What you have to do —
From the records, return each line that has the word "readme" in it.

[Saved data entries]

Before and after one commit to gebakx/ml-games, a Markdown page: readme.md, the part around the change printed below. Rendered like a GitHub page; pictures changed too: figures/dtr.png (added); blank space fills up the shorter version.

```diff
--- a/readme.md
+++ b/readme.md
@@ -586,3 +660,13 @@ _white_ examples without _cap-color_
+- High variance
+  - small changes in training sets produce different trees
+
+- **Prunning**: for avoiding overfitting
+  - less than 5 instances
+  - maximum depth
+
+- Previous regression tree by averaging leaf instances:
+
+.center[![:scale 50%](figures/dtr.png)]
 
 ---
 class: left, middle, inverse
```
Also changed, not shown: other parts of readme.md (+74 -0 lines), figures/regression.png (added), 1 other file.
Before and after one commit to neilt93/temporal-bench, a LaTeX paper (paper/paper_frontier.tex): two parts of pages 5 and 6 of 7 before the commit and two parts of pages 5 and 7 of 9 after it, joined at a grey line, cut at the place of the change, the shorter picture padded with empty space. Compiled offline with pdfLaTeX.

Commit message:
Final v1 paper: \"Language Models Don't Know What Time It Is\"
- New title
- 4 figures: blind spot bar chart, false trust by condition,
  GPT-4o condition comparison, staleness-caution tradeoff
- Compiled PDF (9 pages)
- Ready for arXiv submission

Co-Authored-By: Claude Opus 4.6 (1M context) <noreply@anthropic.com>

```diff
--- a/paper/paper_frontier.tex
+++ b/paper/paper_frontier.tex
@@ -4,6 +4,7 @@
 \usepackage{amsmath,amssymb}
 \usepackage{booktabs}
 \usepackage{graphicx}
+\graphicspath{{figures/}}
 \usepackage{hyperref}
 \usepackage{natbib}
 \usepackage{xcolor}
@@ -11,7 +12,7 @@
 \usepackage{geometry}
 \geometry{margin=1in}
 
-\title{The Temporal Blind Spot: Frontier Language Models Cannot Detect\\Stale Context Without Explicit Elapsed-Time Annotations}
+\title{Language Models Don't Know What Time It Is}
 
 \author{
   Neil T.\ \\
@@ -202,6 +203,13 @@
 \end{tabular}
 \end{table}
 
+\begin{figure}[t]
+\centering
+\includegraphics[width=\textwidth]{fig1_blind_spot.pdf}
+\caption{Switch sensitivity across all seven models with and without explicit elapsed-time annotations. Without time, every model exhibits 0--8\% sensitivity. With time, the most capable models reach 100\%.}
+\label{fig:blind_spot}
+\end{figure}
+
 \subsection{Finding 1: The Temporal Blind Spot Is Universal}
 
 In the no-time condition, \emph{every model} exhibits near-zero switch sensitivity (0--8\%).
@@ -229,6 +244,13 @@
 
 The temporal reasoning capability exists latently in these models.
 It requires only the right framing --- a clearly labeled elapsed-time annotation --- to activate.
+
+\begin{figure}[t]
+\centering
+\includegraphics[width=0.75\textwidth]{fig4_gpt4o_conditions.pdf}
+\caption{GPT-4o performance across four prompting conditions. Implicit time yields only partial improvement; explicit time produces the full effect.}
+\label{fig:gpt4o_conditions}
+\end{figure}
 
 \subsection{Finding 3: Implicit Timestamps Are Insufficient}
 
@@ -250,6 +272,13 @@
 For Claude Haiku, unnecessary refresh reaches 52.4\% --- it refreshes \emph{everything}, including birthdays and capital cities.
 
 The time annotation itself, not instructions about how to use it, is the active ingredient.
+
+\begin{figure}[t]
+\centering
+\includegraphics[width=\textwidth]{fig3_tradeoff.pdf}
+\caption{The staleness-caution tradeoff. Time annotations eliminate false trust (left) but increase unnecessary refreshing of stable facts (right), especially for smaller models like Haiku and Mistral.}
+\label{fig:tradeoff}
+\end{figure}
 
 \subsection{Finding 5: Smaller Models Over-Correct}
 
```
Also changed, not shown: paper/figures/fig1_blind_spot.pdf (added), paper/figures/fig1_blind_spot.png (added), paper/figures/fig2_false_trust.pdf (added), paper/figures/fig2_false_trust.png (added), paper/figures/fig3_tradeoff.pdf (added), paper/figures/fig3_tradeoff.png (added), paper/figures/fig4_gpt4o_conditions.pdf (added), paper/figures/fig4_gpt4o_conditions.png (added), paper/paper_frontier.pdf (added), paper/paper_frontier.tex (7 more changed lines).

Exercise output —
Before and after one commit to gebakx/ml-games, a Markdown page: readme.md, the part around the change printed below. Rendered like a GitHub page; pictures changed too: figures/dtr.png (added); blank space fills up the shorter version.
--- a/readme.md
+++ b/readme.md
Also changed, not shown: other parts of readme.md (+74 -0 lines), figures/regression.png (added), 1 other file.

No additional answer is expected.